[Stored records]
################

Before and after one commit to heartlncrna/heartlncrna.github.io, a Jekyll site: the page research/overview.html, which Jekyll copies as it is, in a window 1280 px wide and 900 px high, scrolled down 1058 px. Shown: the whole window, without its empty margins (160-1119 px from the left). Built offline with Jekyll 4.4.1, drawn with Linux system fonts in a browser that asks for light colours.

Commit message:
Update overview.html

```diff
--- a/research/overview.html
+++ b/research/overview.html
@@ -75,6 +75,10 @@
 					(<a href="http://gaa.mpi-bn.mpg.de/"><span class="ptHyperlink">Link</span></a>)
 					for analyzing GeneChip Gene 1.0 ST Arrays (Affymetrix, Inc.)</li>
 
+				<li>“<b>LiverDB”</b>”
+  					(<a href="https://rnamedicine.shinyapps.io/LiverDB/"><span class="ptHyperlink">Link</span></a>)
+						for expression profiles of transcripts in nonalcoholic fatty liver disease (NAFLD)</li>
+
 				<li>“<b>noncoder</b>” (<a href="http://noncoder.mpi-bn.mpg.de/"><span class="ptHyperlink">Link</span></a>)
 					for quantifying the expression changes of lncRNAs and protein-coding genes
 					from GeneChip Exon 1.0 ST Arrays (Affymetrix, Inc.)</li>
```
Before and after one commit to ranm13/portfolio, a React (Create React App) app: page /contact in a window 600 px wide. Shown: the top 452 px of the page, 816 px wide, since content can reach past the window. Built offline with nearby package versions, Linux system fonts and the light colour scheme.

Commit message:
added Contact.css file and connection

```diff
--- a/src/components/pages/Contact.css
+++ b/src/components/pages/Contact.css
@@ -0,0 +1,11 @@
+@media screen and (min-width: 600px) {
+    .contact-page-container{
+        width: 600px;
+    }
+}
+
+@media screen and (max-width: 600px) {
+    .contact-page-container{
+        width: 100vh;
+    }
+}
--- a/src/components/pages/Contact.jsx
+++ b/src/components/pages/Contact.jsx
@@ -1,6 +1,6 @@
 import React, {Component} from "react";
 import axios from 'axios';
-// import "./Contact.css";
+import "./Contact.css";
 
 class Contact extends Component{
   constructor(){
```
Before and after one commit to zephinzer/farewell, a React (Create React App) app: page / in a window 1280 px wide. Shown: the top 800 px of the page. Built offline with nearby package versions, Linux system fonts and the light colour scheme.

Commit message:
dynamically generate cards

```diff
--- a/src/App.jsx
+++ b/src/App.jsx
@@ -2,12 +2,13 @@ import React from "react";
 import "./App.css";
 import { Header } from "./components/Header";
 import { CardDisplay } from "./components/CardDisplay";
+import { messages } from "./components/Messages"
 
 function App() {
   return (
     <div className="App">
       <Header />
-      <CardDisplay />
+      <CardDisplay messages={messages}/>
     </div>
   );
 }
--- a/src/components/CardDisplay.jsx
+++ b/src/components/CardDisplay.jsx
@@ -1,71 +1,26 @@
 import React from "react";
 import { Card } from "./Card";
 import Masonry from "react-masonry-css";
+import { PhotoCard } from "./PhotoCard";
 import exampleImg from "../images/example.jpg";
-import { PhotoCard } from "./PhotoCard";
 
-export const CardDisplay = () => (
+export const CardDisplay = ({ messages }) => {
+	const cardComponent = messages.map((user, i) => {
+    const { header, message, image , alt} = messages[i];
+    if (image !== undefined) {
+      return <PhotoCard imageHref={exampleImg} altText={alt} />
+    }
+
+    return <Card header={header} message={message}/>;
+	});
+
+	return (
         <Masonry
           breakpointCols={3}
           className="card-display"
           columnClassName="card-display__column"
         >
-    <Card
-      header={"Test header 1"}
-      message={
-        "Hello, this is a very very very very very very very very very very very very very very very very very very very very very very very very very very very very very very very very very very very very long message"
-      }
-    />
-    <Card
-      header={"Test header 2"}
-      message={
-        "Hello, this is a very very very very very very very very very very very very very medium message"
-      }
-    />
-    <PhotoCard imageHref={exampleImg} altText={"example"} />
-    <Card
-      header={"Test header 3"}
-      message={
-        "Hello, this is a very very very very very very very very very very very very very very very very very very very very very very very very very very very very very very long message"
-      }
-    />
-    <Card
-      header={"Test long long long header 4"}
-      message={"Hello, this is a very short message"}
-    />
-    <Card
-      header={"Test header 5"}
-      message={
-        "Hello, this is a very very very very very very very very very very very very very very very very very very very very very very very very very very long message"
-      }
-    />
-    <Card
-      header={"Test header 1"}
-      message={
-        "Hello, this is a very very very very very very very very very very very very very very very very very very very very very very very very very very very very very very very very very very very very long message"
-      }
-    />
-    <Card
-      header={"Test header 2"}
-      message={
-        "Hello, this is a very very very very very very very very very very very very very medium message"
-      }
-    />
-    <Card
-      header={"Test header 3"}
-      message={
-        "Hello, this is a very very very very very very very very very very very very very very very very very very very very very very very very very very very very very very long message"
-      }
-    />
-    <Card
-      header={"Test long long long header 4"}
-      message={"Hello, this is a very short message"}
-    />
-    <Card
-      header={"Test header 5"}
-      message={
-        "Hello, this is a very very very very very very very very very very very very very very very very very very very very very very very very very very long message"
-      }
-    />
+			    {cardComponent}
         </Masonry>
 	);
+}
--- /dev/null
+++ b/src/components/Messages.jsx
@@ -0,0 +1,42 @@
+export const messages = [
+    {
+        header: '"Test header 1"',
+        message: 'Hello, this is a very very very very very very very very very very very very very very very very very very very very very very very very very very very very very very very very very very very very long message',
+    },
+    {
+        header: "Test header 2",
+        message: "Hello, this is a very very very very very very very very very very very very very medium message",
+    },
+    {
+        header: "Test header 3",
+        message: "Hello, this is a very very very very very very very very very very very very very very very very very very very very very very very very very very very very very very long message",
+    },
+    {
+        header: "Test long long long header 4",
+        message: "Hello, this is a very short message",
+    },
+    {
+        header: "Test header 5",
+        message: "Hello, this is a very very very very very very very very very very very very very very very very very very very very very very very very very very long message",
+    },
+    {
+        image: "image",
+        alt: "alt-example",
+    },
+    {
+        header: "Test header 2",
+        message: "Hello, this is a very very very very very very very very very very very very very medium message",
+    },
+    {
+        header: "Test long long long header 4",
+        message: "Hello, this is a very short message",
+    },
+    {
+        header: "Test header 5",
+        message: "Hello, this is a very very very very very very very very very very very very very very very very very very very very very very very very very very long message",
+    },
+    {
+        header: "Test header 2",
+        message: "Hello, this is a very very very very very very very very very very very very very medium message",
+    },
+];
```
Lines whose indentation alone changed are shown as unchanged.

################

» EXERCISE INSTRUCTIONS: Please repeat the records so that each one reads exactly as it does above.

» RESULT FOR THIS TASK:
Before and after one commit to heartlncrna/heartlncrna.github.io, a Jekyll site: the page research/overview.html, which Jekyll copies as it is, in a window 1280 px wide and 900 px high, scrolled down 1058 px. Shown: the whole window, without its empty margins (160-1119 px from the left). Built offline with Jekyll 4.4.1, drawn with Linux system fonts in a browser that asks for light colours.

Commit message:
Update overview.html

```diff
--- a/research/overview.html
+++ b/research/overview.html
@@ -75,6 +75,10 @@
 					(<a href="http://gaa.mpi-bn.mpg.de/"><span class="ptHyperlink">Link</span></a>)
 					for analyzing GeneChip Gene 1.0 ST Arrays (Affymetrix, Inc.)</li>
 
+				<li>“<b>LiverDB”</b>”
+  					(<a href="https://rnamedicine.shinyapps.io/LiverDB/"><span class="ptHyperlink">Link</span></a>)
+						for expression profiles of transcripts in nonalcoholic fatty liver disease (NAFLD)</li>
+
 				<li>“<b>noncoder</b>” (<a href="http://noncoder.mpi-bn.mpg.de/"><span class="ptHyperlink">Link</span></a>)
 					for quantifying the expression changes of lncRNAs and protein-coding genes
 					from GeneChip Exon 1.0 ST Arrays (Affymetrix, Inc.)</li>
```
Before and after one commit to ranm13/portfolio, a React (Create React App) app: page /contact in a window 600 px wide. Shown: the top 452 px of the page, 816 px wide, since content can reach past the window. Built offline with nearby package versions, Linux system fonts and the light colour scheme.

Commit message:
added Contact.css file and connection

```diff
--- a/src/components/pages/Contact.css
+++ b/src/components/pages/Contact.css
@@ -0,0 +1,11 @@
+@media screen and (min-width: 600px) {
+    .contact-page-container{
+        width: 600px;
+    }
+}
+
+@media screen and (max-width: 600px) {
+    .contact-page-container{
+        width: 100vh;
+    }
+}
--- a/src/components/pages/Contact.jsx
+++ b/src/components/pages/Contact.jsx
@@ -1,6 +1,6 @@
 import React, {Component} from "react";
 import axios from 'axios';
-// import "./Contact.css";
+import "./Contact.css";
 
 class Contact extends Component{
   constructor(){
```
Before and after one commit to zephinzer/farewell, a React (Create React App) app: page / in a window 1280 px wide. Shown: the top 800 px of the page. Built offline with nearby package versions, Linux system fonts and the light colour scheme.

Commit message:
dynamically generate cards

```diff
--- a/src/App.jsx
+++ b/src/App.jsx
@@ -2,12 +2,13 @@ import React from "react";
 import "./App.css";
 import { Header } from "./components/Header";
 import { CardDisplay } from "./components/CardDisplay";
+import { messages } from "./components/Messages"
 
 function App() {
   return (
     <div className="App">
       <Header />
-      <CardDisplay />
+      <CardDisplay messages={messages}/>
     </div>
   );
 }
--- a/src/components/CardDisplay.jsx
+++ b/src/components/CardDisplay.jsx
@@ -1,71 +1,26 @@
 import React from "react";
 import { Card } from "./Card";
 import Masonry from "react-masonry-css";
+import { PhotoCard } from "./PhotoCard";
 import exampleImg from "../images/example.jpg";
-import { PhotoCard } from "./PhotoCard";
 
-export const CardDisplay = () => (
+export const CardDisplay = ({ messages }) => {
+	const cardComponent = messages.map((user, i) => {
+    const { header, message, image , alt} = messages[i];
+    if (image !== undefined) {
+      return <PhotoCard imageHref={exampleImg} altText={alt} />
+    }
+
+    return <Card header={header} message={message}/>;
+	});
+
+	return (
         <Masonry
           breakpointCols={3}
           className="card-display"
           columnClassName="card-display__column"
         >
-    <Card
-      header={"Test header 1"}
-      message={
-        "Hello, this is a very very very very very very very very very very very very very very very very very very very very very very very very very very very very very very very very very very very very long message"
-      }
-    />
-    <Card
-      header={"Test header 2"}
-      message={
-        "Hello, this is a very very very very very very very very very very very very very medium message"
-      }
-    />
-    <PhotoCard imageHref={exampleImg} altText={"example"} />
-    <Card
-      header={"Test header 3"}
-      message={
-        "Hello, this is a very very very very very very very very very very very very very very very very very very very very very very very very very very very very very very long message"
-      }
-    />
-    <Card
-      header={"Test long long long header 4"}
-      message={"Hello, this is a very short message"}
-    />
-    <Card
-      header={"Test header 5"}
-      message={
-        "Hello, this is a very very very very very very very very very very very very very very very very very very very very very very very very very very long message"
-      }
-    />
-    <Card
-      header={"Test header 1"}
-      message={
-        "Hello, this is a very very very very very very very very very very very very very very very very very very very very very very very very very very very very very very very very very very very very long message"
-      }
-    />
-    <Card
-      header={"Test header 2"}
-      message={
-        "Hello, this is a very very very very very very very very very very very very very medium message"
-      }
-    />
-    <Card
-      header={"Test header 3"}
-      message={
-        "Hello, this is a very very very very very very very very very very very very very very very very very very very very very very very very very very very very very very long message"
-      }
-    />
-    <Card
-      header={"Test long long long header 4"}
-      message={"Hello, this is a very short message"}
-    />
-    <Card
-      header={"Test header 5"}
-      message={
-        "Hello, this is a very very very very very very very very very very very very very very very very very very very very very very very very very very long message"
-      }
-    />
+			    {cardComponent}
         </Masonry>
 	);
+}
--- /dev/null
+++ b/src/components/Messages.jsx
@@ -0,0 +1,42 @@
+export const messages = [
+    {
+        header: '"Test header 1"',
+        message: 'Hello, this is a very very very very very very very very very very very very very very very very very very very very very very very very very very very very very very very very very very very very long message',
+    },
+    {
+        header: "Test header 2",
+        message: "Hello, this is a very very very very very very very very very very very very very medium message",
+    },
+    {
+        header: "Test header 3",
+        message: "Hello, this is a very very very very very very very very very very very very very very very very very very very very very very very very very very very very very very long message",
+    },
+    {
+        header: "Test long long long header 4",
+        message: "Hello, this is a very short message",
+    },
+    {
+        header: "Test header 5",
+        message: "Hello, this is a very very very very very very very very very very very very very very very very very very very very very very very very very very long message",
+    },
+    {
+        image: "image",
+        alt: "alt-example",
+    },
+    {
+        header: "Test header 2",
+        message: "Hello, this is a very very very very very very very very very very very very very medium message",
+    },
+    {
+        header: "Test long long long header 4",
+        message: "Hello, this is a very short message",
+    },
+    {
+        header: "Test header 5",
+        message: "Hello, this is a very very very very very very very very very very very very very very very very very very very very very very very very very very long message",
+    },
+    {
+        header: "Test header 2",
+        message: "Hello, this is a very very very very very very very very very very very very very medium message",
+    },
+];
```
Lines whose indentation alone changed are shown as unchanged.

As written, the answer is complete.